Basic literacy in scholarly communications is essential for scholars across disciplines and fields. What I learned moving from full-time academic work to a role in scholarly publishing.
A new OA monograph series takes a discipline-specific approach to funding, licensing and editorial work.
Historians can and do play a vital role in the public humanities, but there are vital reasons not just why but how we write for one another, too.
The musical “Hamilton” raises questions about history and historical practice that reflects what scholars are and aren’t doing.
A range of open access (OA) monograph experiments and studies are upon us, or are about to be, and it’s worth taking a look at what we know now and what we can expect to know in the next year […]

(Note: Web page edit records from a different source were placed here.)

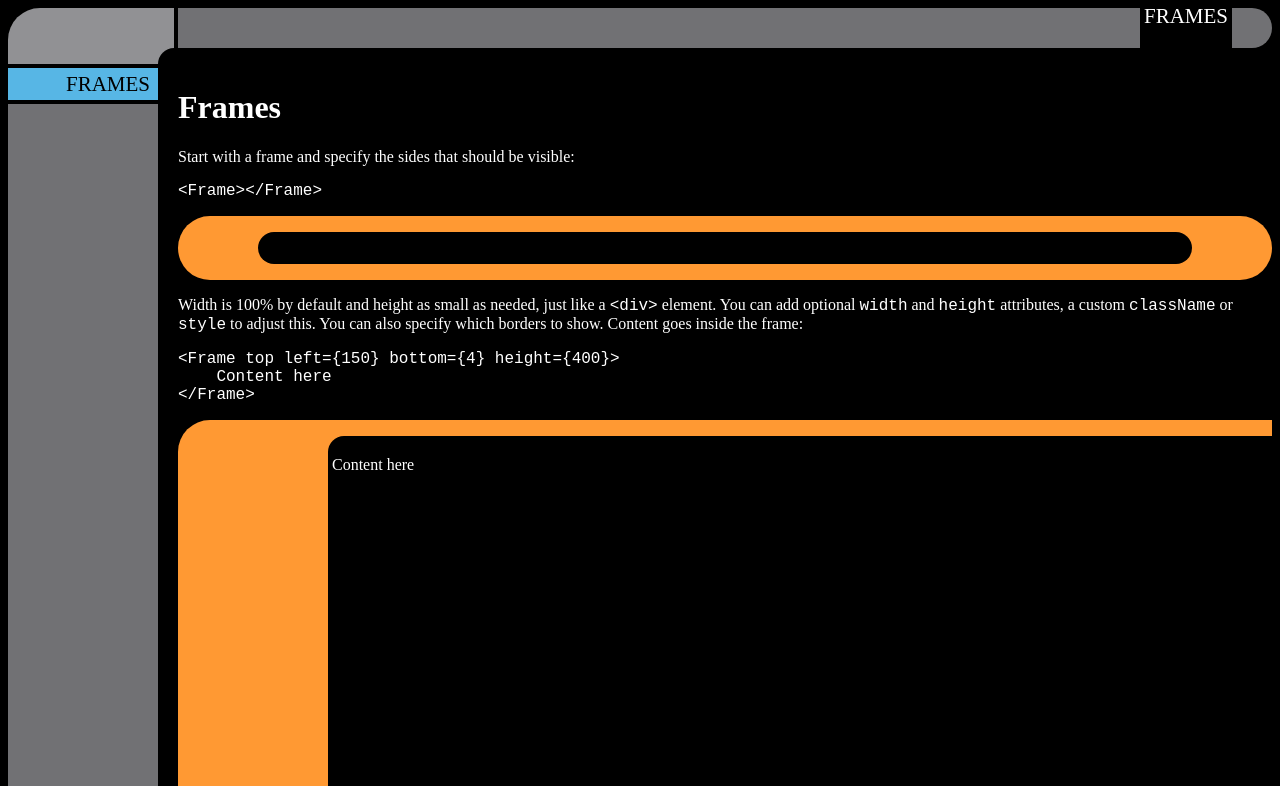
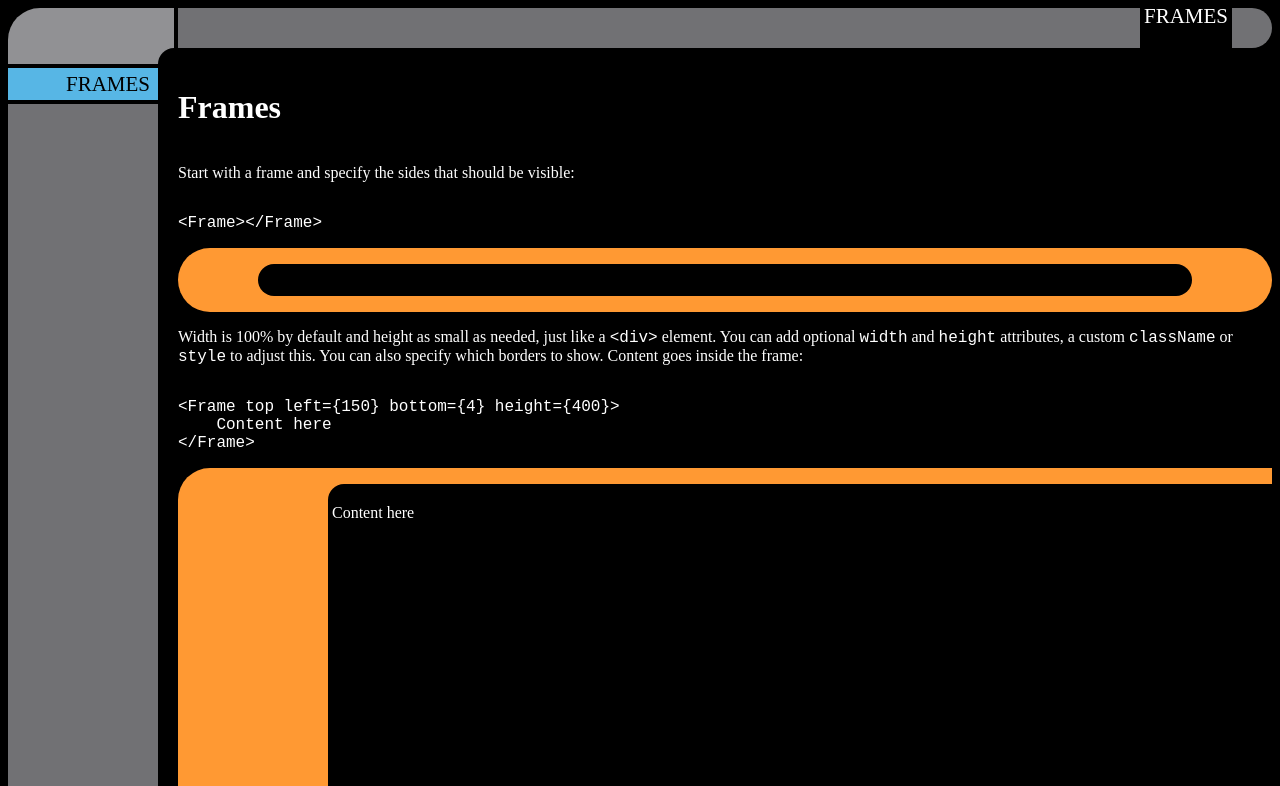
Before and after one commit to rikkertkoppes/yalu, a Next.js app: page / in a window 1280 px wide. Shown: the top 786 px of the page. Built offline with nearby package versions, Linux system fonts and the light colour scheme.

Commit message:
better handling of --bkg

```diff
--- a/src/css/globals.css
+++ b/src/css/globals.css
@@ -1,7 +1,5 @@
 .lcars-reset,
 :root {
-    --bkg: #111;
-    /* --bkg: black; */
     --ro: 32px;
     --ri: 16px;
     --bl: 80px;
@@ -18,6 +16,10 @@
     --button-font-family: 'Swiss 911';
 }
 
+.lcars-reset {
+    display: contents;
+}
+
 body {
     background: var(--bkg);
     color: white;
--- a/src/css/themes.css
+++ b/src/css/themes.css
@@ -1,3 +1,8 @@
+:root {
+    --bkg: var(--lcars-black);
+    /* --bkg: black; */
+}
+
 .lcars-reset,
 :root {
     --lcars-gray: #234;
@@ -44,7 +49,6 @@
     --medium: var(--lcars-neon-carrot);
     --dim: var(--lcars-red-damask);
     --dark: var(--lcars-rust);
-    --bkg: var(--lcars-black);
 }
 
 .lcars-tng {
```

A key element of open access is the notion that circulating information is de facto a positive good. Audiences benefit from access, and scholars benefit from exposure. But for the latter, at least, there is a case to be made for a […]
There is no shortage of critique of citation metrics and other efforts to quantify the “impact” of scholarship. Will a report calling for “responsible metrics” help researchers, administrators and funders finally wean themselves?
Citation practices vary between and within STM and HSS; they also vary by discipline and within disciplines. Though citation metrics presume evidence of “impact,” in fact a citation may represent a range of intentions. Given the emphasis on citation indices, isn’t it important to query what scholars are actually doing when they cite another scholar’s work?
The Oxford English Dictionary’s overarching definition of the transitive verb “publish” is “to make public.” An early use, dating to 1382 is “to prepare and issue copies of (a book, newspaper, piece of music, etc.).” This is probably how most […]
As we consider the future of scholarly publishing generally and of open access in particular, we need to keep in mind the deep differences between the humanities and the applied sciences when it comes to both the production and the consumption of scholarship–and the implications of those differences for new dissemination models.